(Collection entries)
=== Begin Enclosure ===
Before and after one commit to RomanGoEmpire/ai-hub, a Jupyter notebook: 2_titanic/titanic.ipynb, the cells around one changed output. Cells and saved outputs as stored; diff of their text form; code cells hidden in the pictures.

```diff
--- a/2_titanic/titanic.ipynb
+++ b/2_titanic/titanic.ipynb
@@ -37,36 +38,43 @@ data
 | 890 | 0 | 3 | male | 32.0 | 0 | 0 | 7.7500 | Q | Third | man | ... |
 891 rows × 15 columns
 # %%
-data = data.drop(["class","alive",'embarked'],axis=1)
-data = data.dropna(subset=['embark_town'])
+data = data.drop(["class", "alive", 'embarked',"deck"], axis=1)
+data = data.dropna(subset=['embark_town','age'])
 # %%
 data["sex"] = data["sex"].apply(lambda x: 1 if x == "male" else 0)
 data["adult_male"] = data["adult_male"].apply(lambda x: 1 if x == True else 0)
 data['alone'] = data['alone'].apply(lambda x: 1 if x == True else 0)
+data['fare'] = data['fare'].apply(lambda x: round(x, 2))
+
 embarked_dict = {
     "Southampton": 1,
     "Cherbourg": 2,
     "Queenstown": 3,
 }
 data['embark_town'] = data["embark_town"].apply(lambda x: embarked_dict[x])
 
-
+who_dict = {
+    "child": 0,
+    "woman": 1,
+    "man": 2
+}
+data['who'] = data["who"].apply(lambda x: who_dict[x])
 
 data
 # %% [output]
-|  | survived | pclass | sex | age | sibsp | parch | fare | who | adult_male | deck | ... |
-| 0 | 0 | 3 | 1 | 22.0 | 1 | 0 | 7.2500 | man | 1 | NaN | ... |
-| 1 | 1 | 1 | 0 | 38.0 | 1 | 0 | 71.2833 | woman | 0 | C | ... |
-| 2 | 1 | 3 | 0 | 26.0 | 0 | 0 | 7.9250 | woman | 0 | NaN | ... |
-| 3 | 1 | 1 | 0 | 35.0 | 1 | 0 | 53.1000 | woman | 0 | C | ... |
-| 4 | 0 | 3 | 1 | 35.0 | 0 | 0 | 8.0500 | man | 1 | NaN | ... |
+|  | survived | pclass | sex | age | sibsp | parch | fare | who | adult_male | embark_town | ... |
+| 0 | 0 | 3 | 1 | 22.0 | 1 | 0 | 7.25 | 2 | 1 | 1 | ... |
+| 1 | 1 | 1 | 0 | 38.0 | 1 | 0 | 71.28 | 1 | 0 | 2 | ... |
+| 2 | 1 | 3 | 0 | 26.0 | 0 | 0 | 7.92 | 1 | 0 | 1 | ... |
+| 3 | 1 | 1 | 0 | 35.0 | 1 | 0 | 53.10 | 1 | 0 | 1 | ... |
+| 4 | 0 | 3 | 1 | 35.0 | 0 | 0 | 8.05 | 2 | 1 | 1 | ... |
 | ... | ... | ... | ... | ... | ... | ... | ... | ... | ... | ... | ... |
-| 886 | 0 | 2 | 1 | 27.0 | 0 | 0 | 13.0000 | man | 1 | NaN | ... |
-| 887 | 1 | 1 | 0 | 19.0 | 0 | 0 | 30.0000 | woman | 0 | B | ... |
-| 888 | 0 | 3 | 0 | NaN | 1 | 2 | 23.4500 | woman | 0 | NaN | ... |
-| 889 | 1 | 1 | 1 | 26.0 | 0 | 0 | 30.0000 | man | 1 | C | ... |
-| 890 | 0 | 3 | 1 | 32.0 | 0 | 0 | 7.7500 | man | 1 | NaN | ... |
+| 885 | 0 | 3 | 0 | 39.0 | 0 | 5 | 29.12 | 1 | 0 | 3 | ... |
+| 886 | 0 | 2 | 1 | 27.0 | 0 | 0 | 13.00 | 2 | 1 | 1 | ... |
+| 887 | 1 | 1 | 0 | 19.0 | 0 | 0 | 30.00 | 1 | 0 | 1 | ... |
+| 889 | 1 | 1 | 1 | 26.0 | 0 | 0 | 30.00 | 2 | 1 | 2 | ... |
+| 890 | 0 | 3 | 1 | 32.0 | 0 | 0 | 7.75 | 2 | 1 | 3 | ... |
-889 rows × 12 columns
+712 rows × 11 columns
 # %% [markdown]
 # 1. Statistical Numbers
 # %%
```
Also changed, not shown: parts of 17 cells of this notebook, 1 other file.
=== End Enclosure ===
Go through the data and gather every line that holds "woman".

RESPONSE TO THIS EXERCISE -
+    "woman": 1,
-| 1 | 1 | 1 | 0 | 38.0 | 1 | 0 | 71.2833 | woman | 0 | C | ... |
-| 2 | 1 | 3 | 0 | 26.0 | 0 | 0 | 7.9250 | woman | 0 | NaN | ... |
-| 3 | 1 | 1 | 0 | 35.0 | 1 | 0 | 53.1000 | woman | 0 | C | ... |
-| 887 | 1 | 1 | 0 | 19.0 | 0 | 0 | 30.0000 | woman | 0 | B | ... |
-| 888 | 0 | 3 | 0 | NaN | 1 | 2 | 23.4500 | woman | 0 | NaN | ... |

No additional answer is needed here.